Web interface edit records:
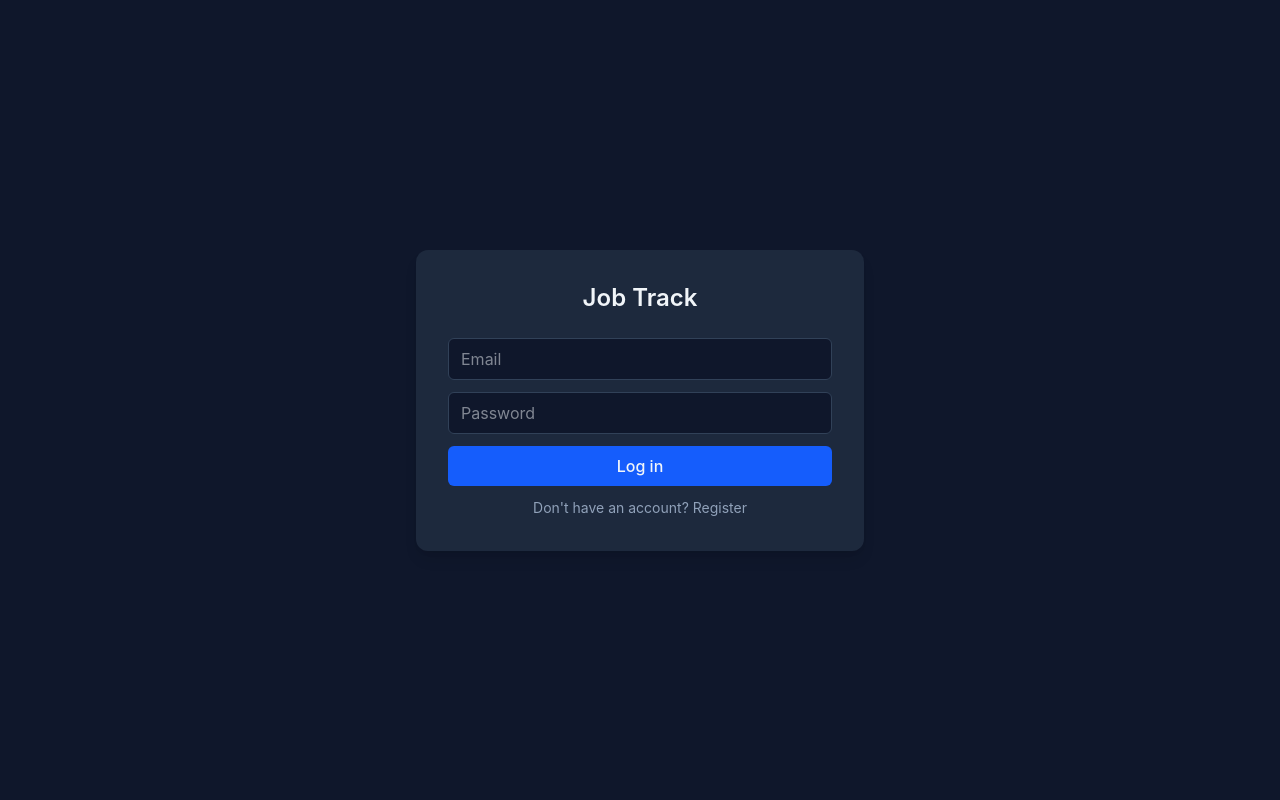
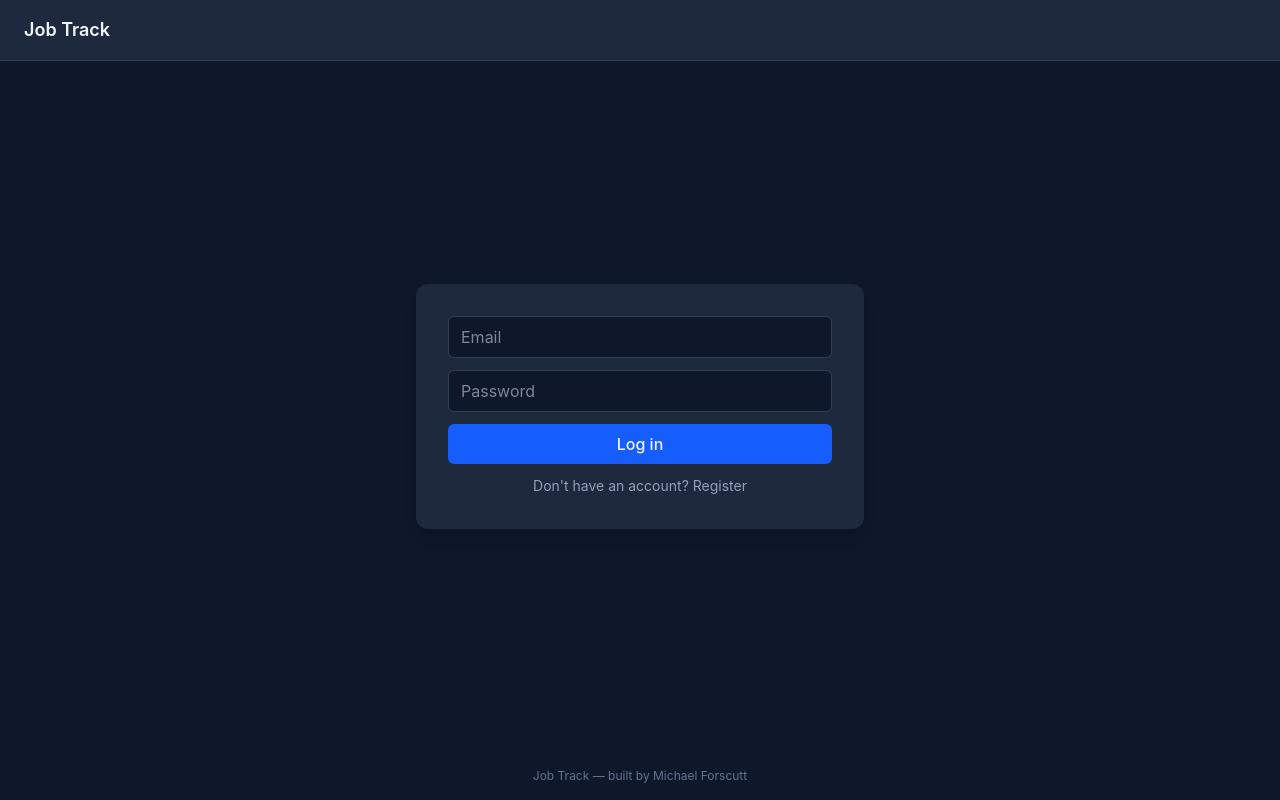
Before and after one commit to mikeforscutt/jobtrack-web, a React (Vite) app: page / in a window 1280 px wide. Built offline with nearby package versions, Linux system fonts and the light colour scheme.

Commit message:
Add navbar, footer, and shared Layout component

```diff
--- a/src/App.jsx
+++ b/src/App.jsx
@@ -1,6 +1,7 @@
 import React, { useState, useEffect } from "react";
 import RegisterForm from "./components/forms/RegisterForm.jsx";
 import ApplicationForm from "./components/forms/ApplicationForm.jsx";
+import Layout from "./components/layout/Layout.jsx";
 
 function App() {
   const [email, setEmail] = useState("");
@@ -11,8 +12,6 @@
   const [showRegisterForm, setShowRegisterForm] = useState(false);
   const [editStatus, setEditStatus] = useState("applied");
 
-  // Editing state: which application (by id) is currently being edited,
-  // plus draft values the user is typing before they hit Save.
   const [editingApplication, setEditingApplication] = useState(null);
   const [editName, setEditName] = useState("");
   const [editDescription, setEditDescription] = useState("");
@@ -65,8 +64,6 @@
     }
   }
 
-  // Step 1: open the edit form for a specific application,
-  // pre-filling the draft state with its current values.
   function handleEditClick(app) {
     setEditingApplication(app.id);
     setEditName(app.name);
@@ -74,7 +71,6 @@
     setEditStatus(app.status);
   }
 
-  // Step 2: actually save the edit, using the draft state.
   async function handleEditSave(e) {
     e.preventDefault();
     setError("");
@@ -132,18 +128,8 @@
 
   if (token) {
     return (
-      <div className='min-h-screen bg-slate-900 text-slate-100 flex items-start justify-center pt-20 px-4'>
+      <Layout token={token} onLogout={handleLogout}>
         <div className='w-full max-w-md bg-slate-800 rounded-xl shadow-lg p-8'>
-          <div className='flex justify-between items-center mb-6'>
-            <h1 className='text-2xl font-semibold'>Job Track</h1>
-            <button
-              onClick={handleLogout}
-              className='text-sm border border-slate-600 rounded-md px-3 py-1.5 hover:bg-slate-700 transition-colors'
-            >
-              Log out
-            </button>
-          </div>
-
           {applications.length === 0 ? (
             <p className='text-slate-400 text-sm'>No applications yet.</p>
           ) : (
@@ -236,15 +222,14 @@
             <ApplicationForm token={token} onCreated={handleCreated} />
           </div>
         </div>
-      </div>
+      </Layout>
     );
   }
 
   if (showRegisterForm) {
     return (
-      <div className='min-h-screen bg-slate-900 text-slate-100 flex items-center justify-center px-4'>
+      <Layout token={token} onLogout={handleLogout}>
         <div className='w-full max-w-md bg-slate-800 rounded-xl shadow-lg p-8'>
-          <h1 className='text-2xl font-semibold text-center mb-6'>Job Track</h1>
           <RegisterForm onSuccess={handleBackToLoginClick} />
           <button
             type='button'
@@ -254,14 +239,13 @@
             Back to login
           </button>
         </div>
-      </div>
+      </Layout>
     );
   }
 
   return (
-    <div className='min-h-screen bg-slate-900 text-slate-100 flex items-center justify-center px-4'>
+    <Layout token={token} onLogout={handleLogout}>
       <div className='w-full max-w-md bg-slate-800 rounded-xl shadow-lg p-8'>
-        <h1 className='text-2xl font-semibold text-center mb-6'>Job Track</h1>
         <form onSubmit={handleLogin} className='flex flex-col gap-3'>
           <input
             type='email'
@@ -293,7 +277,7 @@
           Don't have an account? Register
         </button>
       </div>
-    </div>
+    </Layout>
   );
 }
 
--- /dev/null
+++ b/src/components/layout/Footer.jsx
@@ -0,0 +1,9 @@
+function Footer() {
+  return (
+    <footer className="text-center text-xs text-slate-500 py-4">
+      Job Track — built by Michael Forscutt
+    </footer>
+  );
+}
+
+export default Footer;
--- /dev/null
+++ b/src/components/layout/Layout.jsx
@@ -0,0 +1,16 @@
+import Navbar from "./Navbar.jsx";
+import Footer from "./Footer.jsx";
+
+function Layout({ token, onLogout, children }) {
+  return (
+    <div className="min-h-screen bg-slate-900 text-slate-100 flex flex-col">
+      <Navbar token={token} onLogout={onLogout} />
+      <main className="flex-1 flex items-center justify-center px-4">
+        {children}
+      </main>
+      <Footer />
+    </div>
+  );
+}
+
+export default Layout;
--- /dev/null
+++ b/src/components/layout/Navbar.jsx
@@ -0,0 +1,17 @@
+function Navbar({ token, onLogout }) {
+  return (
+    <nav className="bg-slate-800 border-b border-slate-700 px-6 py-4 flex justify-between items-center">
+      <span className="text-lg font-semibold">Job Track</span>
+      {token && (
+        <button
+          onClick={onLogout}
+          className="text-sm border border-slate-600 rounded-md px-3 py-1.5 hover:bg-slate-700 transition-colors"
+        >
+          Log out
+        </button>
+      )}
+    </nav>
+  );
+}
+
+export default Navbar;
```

◆ Exercise goal: Please repeat each record exactly and keep every picture out of the copy.

◆ Answer for the task:
Before and after one commit to mikeforscutt/jobtrack-web, a React (Vite) app: page / in a window 1280 px wide. Built offline with nearby package versions, Linux system fonts and the light colour scheme.

Commit message:
Add navbar, footer, and shared Layout component

```diff
--- a/src/App.jsx
+++ b/src/App.jsx
@@ -1,6 +1,7 @@
 import React, { useState, useEffect } from "react";
 import RegisterForm from "./components/forms/RegisterForm.jsx";
 import ApplicationForm from "./components/forms/ApplicationForm.jsx";
+import Layout from "./components/layout/Layout.jsx";
 
 function App() {
   const [email, setEmail] = useState("");
@@ -11,8 +12,6 @@
   const [showRegisterForm, setShowRegisterForm] = useState(false);
   const [editStatus, setEditStatus] = useState("applied");
 
-  // Editing state: which application (by id) is currently being edited,
-  // plus draft values the user is typing before they hit Save.
   const [editingApplication, setEditingApplication] = useState(null);
   const [editName, setEditName] = useState("");
   const [editDescription, setEditDescription] = useState("");
@@ -65,8 +64,6 @@
     }
   }
 
-  // Step 1: open the edit form for a specific application,
-  // pre-filling the draft state with its current values.
   function handleEditClick(app) {
     setEditingApplication(app.id);
     setEditName(app.name);
@@ -74,7 +71,6 @@
     setEditStatus(app.status);
   }
 
-  // Step 2: actually save the edit, using the draft state.
   async function handleEditSave(e) {
     e.preventDefault();
     setError("");
@@ -132,18 +128,8 @@
 
   if (token) {
     return (
-      <div className='min-h-screen bg-slate-900 text-slate-100 flex items-start justify-center pt-20 px-4'>
+      <Layout token={token} onLogout={handleLogout}>
         <div className='w-full max-w-md bg-slate-800 rounded-xl shadow-lg p-8'>
-          <div className='flex justify-between items-center mb-6'>
-            <h1 className='text-2xl font-semibold'>Job Track</h1>
-            <button
-              onClick={handleLogout}
-              className='text-sm border border-slate-600 rounded-md px-3 py-1.5 hover:bg-slate-700 transition-colors'
-            >
-              Log out
-            </button>
-          </div>
-
           {applications.length === 0 ? (
             <p className='text-slate-400 text-sm'>No applications yet.</p>
           ) : (
@@ -236,15 +222,14 @@
             <ApplicationForm token={token} onCreated={handleCreated} />
           </div>
         </div>
-      </div>
+      </Layout>
     );
   }
 
   if (showRegisterForm) {
     return (
-      <div className='min-h-screen bg-slate-900 text-slate-100 flex items-center justify-center px-4'>
+      <Layout token={token} onLogout={handleLogout}>
         <div className='w-full max-w-md bg-slate-800 rounded-xl shadow-lg p-8'>
-          <h1 className='text-2xl font-semibold text-center mb-6'>Job Track</h1>
           <RegisterForm onSuccess={handleBackToLoginClick} />
           <button
             type='button'
@@ -254,14 +239,13 @@
             Back to login
           </button>
         </div>
-      </div>
+      </Layout>
     );
   }
 
   return (
-    <div className='min-h-screen bg-slate-900 text-slate-100 flex items-center justify-center px-4'>
+    <Layout token={token} onLogout={handleLogout}>
       <div className='w-full max-w-md bg-slate-800 rounded-xl shadow-lg p-8'>
-        <h1 className='text-2xl font-semibold text-center mb-6'>Job Track</h1>
         <form onSubmit={handleLogin} className='flex flex-col gap-3'>
           <input
             type='email'
@@ -293,7 +277,7 @@
           Don't have an account? Register
         </button>
       </div>
-    </div>
+    </Layout>
   );
 }
 
--- /dev/null
+++ b/src/components/layout/Footer.jsx
@@ -0,0 +1,9 @@
+function Footer() {
+  return (
+    <footer className="text-center text-xs text-slate-500 py-4">
+      Job Track — built by Michael Forscutt
+    </footer>
+  );
+}
+
+export default Footer;
--- /dev/null
+++ b/src/components/layout/Layout.jsx
@@ -0,0 +1,16 @@
+import Navbar from "./Navbar.jsx";
+import Footer from "./Footer.jsx";
+
+function Layout({ token, onLogout, children }) {
+  return (
+    <div className="min-h-screen bg-slate-900 text-slate-100 flex flex-col">
+      <Navbar token={token} onLogout={onLogout} />
+      <main className="flex-1 flex items-center justify-center px-4">
+        {children}
+      </main>
+      <Footer />
+    </div>
+  );
+}
+
+export default Layout;
--- /dev/null
+++ b/src/components/layout/Navbar.jsx
@@ -0,0 +1,17 @@
+function Navbar({ token, onLogout }) {
+  return (
+    <nav className="bg-slate-800 border-b border-slate-700 px-6 py-4 flex justify-between items-center">
+      <span className="text-lg font-semibold">Job Track</span>
+      {token && (
+        <button
+          onClick={onLogout}
+          className="text-sm border border-slate-600 rounded-md px-3 py-1.5 hover:bg-slate-700 transition-colors"
+        >
+          Log out
+        </button>
+      )}
+    </nav>
+  );
+}
+
+export default Navbar;
```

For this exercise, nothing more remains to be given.